Supplied information
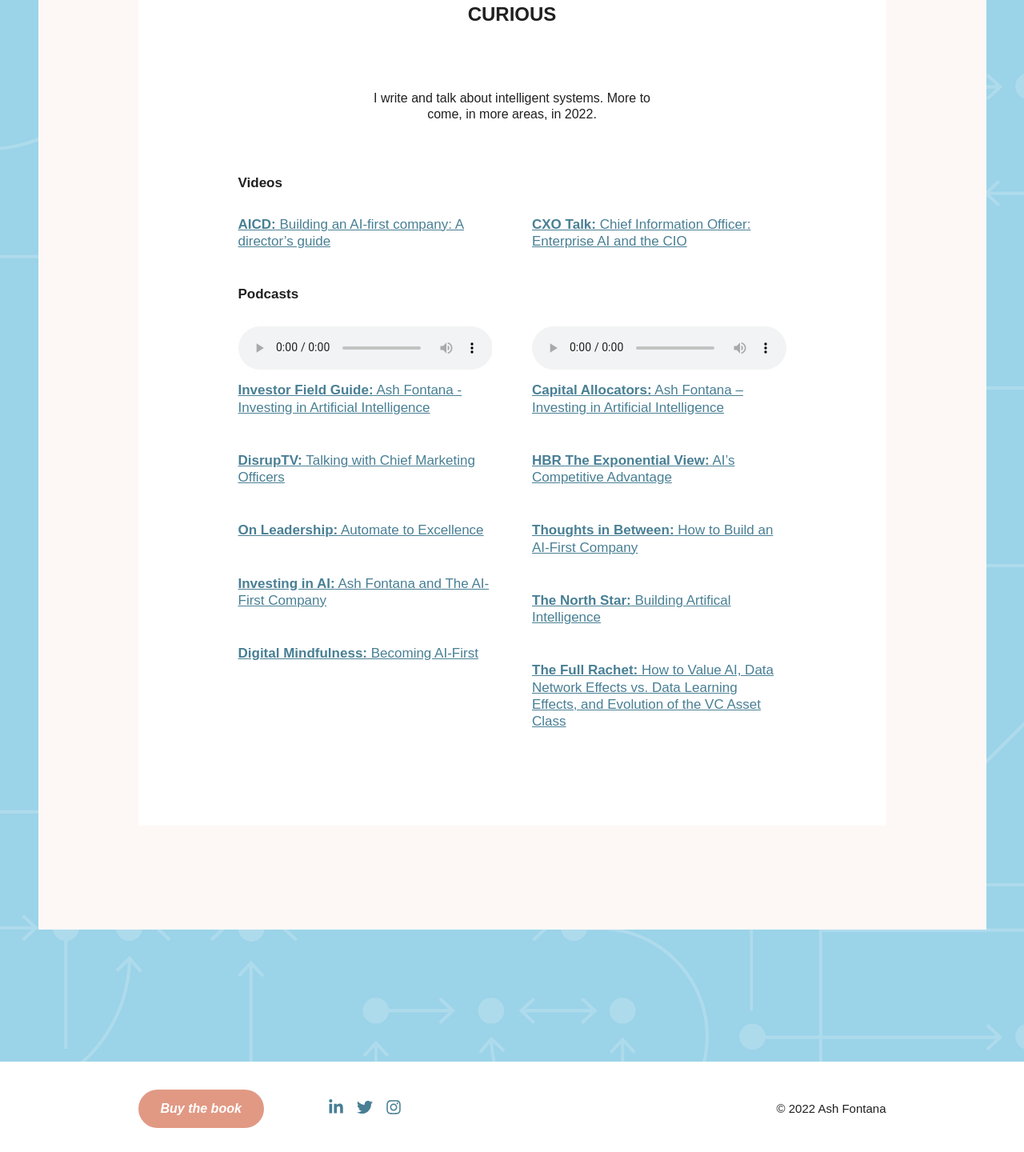
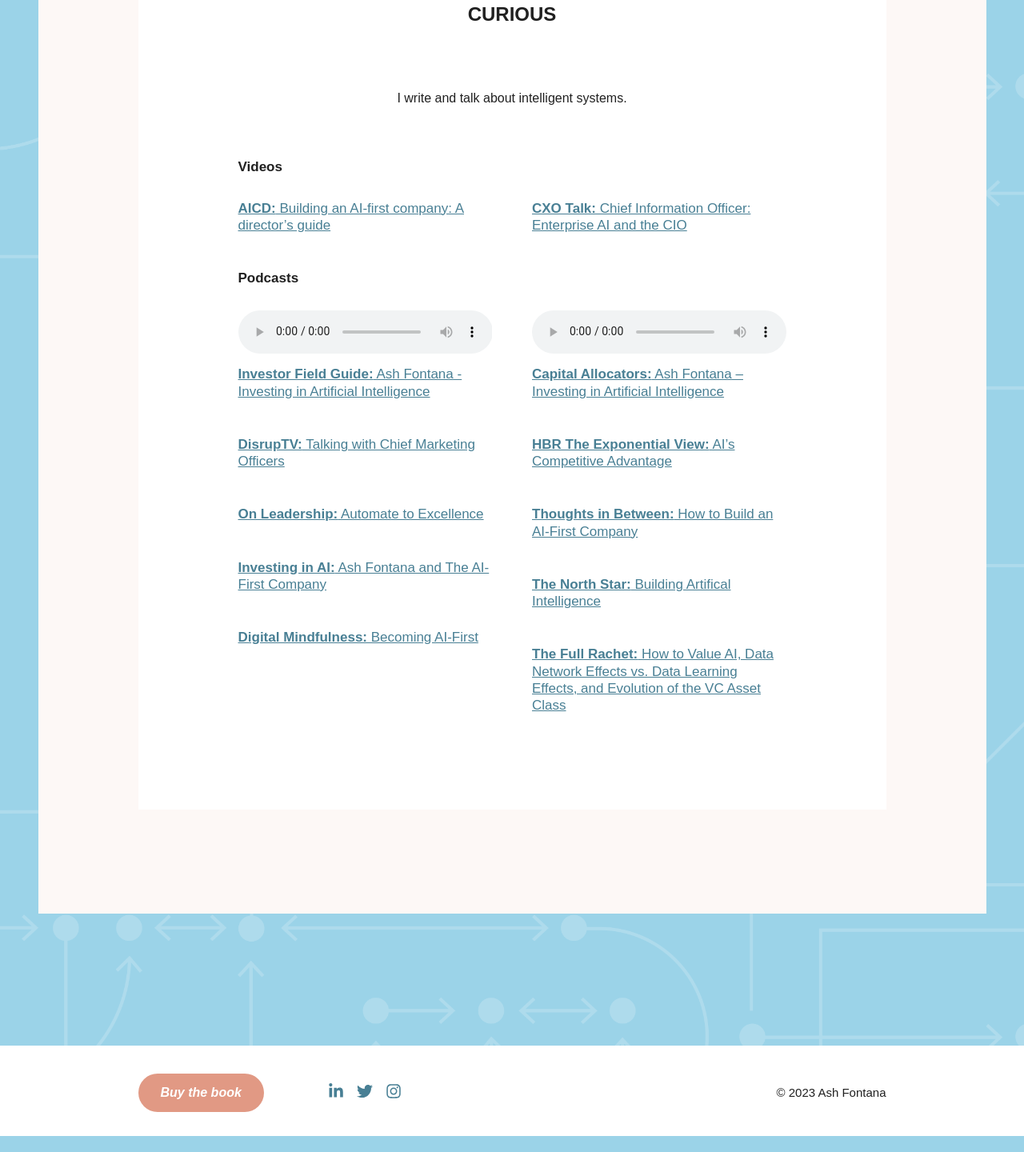
Before and after one commit to ashfontana/ashfontana.github.io, a plain HTML site: page index.html in a window 1280 px wide. Shown: the part 2718-4158 px from the top of the page at 80% size. Drawn offline with Linux system fonts and the light colour scheme; a web font is replaced by a local one.

Commit message:
2023 updates

```diff
--- a/index.html
+++ b/index.html
@@ -119,7 +119,7 @@
     </section>
     <section class="resources container" id="curious">
       <h2 class="framework__heading">Curious</h2>
-      <p class="framework__blurb">I write and talk about intelligent systems. More to come, in more areas, in 2022.</p>
+      <p class="framework__blurb">I write and talk about intelligent systems.</p>
       <div class="resources__content copy">
         <h3>Videos</h3>
         <div class="resources__left">
@@ -197,7 +197,7 @@
         </li>
       </ul>
       <p class="footer__copy">
-        &copy; 2022 Ash Fontana
+        &copy; 2023 Ash Fontana
       </p>
     </div>
   </footer>
```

Try it
This exercise calls for the records to be given again exactly, without the images.

The answer
Before and after one commit to ashfontana/ashfontana.github.io, a plain HTML site: page index.html in a window 1280 px wide. Shown: the part 2718-4158 px from the top of the page at 80% size. Drawn offline with Linux system fonts and the light colour scheme; a web font is replaced by a local one.

Commit message:
2023 updates

```diff
--- a/index.html
+++ b/index.html
@@ -119,7 +119,7 @@
     </section>
     <section class="resources container" id="curious">
       <h2 class="framework__heading">Curious</h2>
-      <p class="framework__blurb">I write and talk about intelligent systems. More to come, in more areas, in 2022.</p>
+      <p class="framework__blurb">I write and talk about intelligent systems.</p>
       <div class="resources__content copy">
         <h3>Videos</h3>
         <div class="resources__left">
@@ -197,7 +197,7 @@
         </li>
       </ul>
       <p class="footer__copy">
-        &copy; 2022 Ash Fontana
+        &copy; 2023 Ash Fontana
       </p>
     </div>
   </footer>
```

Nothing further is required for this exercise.